About this exercise: Write out every line below that includes the word "must".

Extracted material:

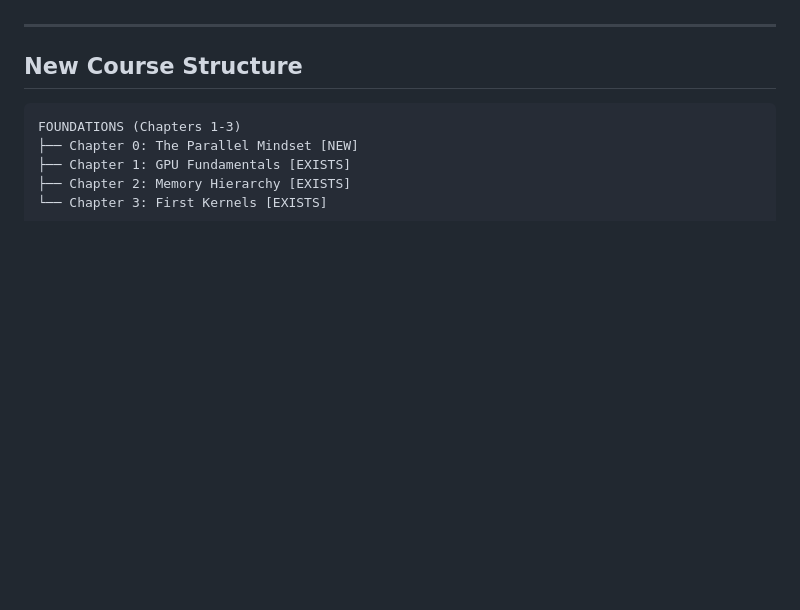
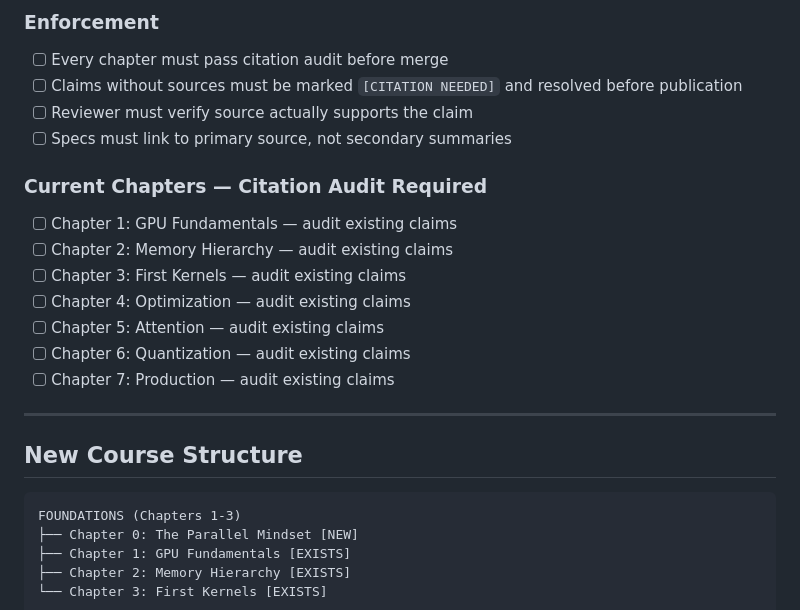
Before and after one commit to mulf0/gpu-learning, a Markdown page: EXPANSION_PLAN.md, the part around one of its changes. Drawn GitHub-style; blank space fills up the shorter version.

```diff
--- a/EXPANSION_PLAN.md
+++ b/EXPANSION_PLAN.md
@@ -8,3 +60,17 @@
+### Enforcement
+- [ ] Every chapter must pass citation audit before merge
+- [ ] Claims without sources must be marked `[CITATION NEEDED]` and resolved before publication
+- [ ] Reviewer must verify source actually supports the claim
+- [ ] Specs must link to primary source, not secondary summaries
+
+### Current Chapters — Citation Audit Required
+- [ ] Chapter 1: GPU Fundamentals — audit existing claims
+- [ ] Chapter 2: Memory Hierarchy — audit existing claims
+- [ ] Chapter 3: First Kernels — audit existing claims
+- [ ] Chapter 4: Optimization — audit existing claims
+- [ ] Chapter 5: Attention — audit existing claims
+- [ ] Chapter 6: Quantization — audit existing claims
+- [ ] Chapter 7: Production — audit existing claims
 
 ---
 
```
Also changed, not shown: other parts of EXPANSION_PLAN.md (+58 -0 lines).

Your solution:
+- [ ] Every chapter must pass citation audit before merge
+- [ ] Claims without sources must be marked `[CITATION NEEDED]` and resolved before publication
+- [ ] Reviewer must verify source actually supports the claim
+- [ ] Specs must link to primary source, not secondary summaries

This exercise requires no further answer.